Flash of Competence: The soundtrack instantly throws in a waka-chika, marking this as a blaxploitation superhero movie, and you know what? That’s actually a pretty good idea. Blaxploitation heroes are already pretty pulpy, so it makes a certain amount of sense to add superpowers. Granted, the logical choice is Marvel’s Luke Cage (who basically already is Super Shaft), but if you’re working in the DC stable, Steel is probably the next best thing. Richard Roundtree was brought on to do the handoff, blessing the transfer from 1970s street-level badasses to 1990s cheesy superheroics. He’s great too, but I don’t think Roundtree has it in him to be bad.
Best Scenes: Whenever Shaq gets to act — well, Shaqt — you’re in for a good time. When Burke sabotages the initial test in the beginning (because he’s eeeeeeeeeevil… and kinda dumb), and the wall collapses on Sparky, we get a great “nooooooooo!” moment from Shaq. It’s more of a “SPARKYYYYYYY!” Some prime Shaqting there.
Then when he picks her up from the Veterans’ Hospital. The idea is that she’s feeling sorry for herself because she’s paralyzed from the waist down now. Still, the entire scene is a handicapped woman repeatedly saying “No,” while a (much) larger man ignores her protests, picks her up, and carries her bodily out of the hospital while everyone claps. Now, to be fair, in a normal movie these two would be love interests, but this was 1997 so the idea of a black guy romancing a white woman was still out burning crosses.
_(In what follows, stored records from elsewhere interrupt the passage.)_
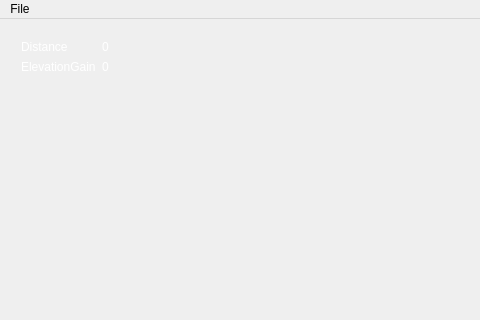
pozitiffcat/GpxAnalysis, file MainWindow.ui: the form before one commit; both pictures show x 0 to 480 and y 0 to 320 of the 1000 by 625 pixel window.
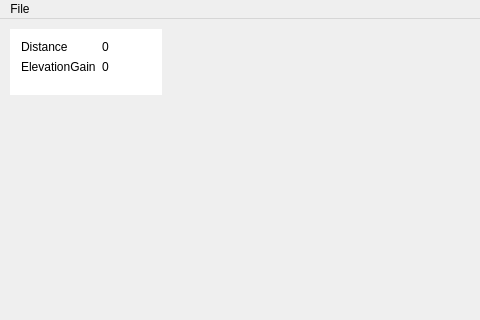
The form after the commit. Custom widgets are drawn as their Qt base class.

Commit message: redesign overlay frame

What changed in the file:
```diff
--- a/MainWindow.ui
+++ b/MainWindow.ui
@@ -65,7 +65,7 @@
         <property name="palette">
          <palette>
           <active>
-           <colorrole role="WindowText">
+           <colorrole role="Base">
             <brush brushstyle="SolidPattern">
              <color alpha="255">
               <red>255</red>
@@ -74,7 +74,7 @@
              </color>
             </brush>
            </colorrole>
-           <colorrole role="Text">
+           <colorrole role="Window">
             <brush brushstyle="SolidPattern">
              <color alpha="255">
               <red>255</red>
@@ -85,7 +85,7 @@
            </colorrole>
           </active>
           <inactive>
-           <colorrole role="WindowText">
+           <colorrole role="Base">
             <brush brushstyle="SolidPattern">
              <color alpha="255">
               <red>255</red>
@@ -94,7 +94,7 @@
              </color>
             </brush>
            </colorrole>
-           <colorrole role="Text">
+           <colorrole role="Window">
             <brush brushstyle="SolidPattern">
              <color alpha="255">
               <red>255</red>
@@ -105,27 +105,30 @@
            </colorrole>
           </inactive>
           <disabled>
-           <colorrole role="WindowText">
+           <colorrole role="Base">
             <brush brushstyle="SolidPattern">
              <color alpha="255">
-              <red>168</red>
-              <green>171</green>
-              <blue>177</blue>
+              <red>255</red>
+              <green>255</green>
+              <blue>255</blue>
              </color>
             </brush>
            </colorrole>
-           <colorrole role="Text">
+           <colorrole role="Window">
             <brush brushstyle="SolidPattern">
              <color alpha="255">
-              <red>168</red>
-              <green>171</green>
-              <blue>177</blue>
+              <red>255</red>
+              <green>255</green>
+              <blue>255</blue>
              </color>
             </brush>
            </colorrole>
           </disabled>
          </palette>
         </property>
+        <property name="autoFillBackground">
+         <bool>true</bool>
+        </property>
         <property name="frameShape">
          <enum>QFrame::NoFrame</enum>
         </property>
```
The commit also changes 2 other files.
Transcendent Moment: Free throws. Christ, the fucking free throws.
This will probably mystify modern audiences who never saw Shaq play, but he was bad at free throws. He was known for it. There were entire strategies based around making him shoot them.
So, because this movie desperately wants to avoid the timeless quality that afflicts your better superhero movies, they introduce a running gag of Steel missing free throws. Yeah, they actually come up with three excuses to have him shoot a free throw. It’s riveting. The final one of these is when Burke drops a grenade into a room where Steel is with Martin, and Steel has to throw the grenade back out through a small hole in the roof. And yes, this means that Steel’s entire character arc revolves around something the actor could not do.
Here’s the thing though. This grenade has the longest fuse in the history of explosives. Steel has time to think about it, pick it up, protest he can’t do it, then accept coaching from his little brother on proper shooting form. This thing took so long, I could have used a flashback partway through to remind me it was a live grenade. Maybe we could have seen what the grenade was like before it got to the island and met the Others. Or why the grenade got sent to prison and how its past informs its romance with Piper.
So about 45 minutes later, Shaq free throws the grenade away, and it explodes. And I’m left with a deep, empty feeling. I got attached to that grenade.
It’s hard to imagine a time before the superhero dominance of the box office. With flicks like Steel, it’s even harder to imagine it happening.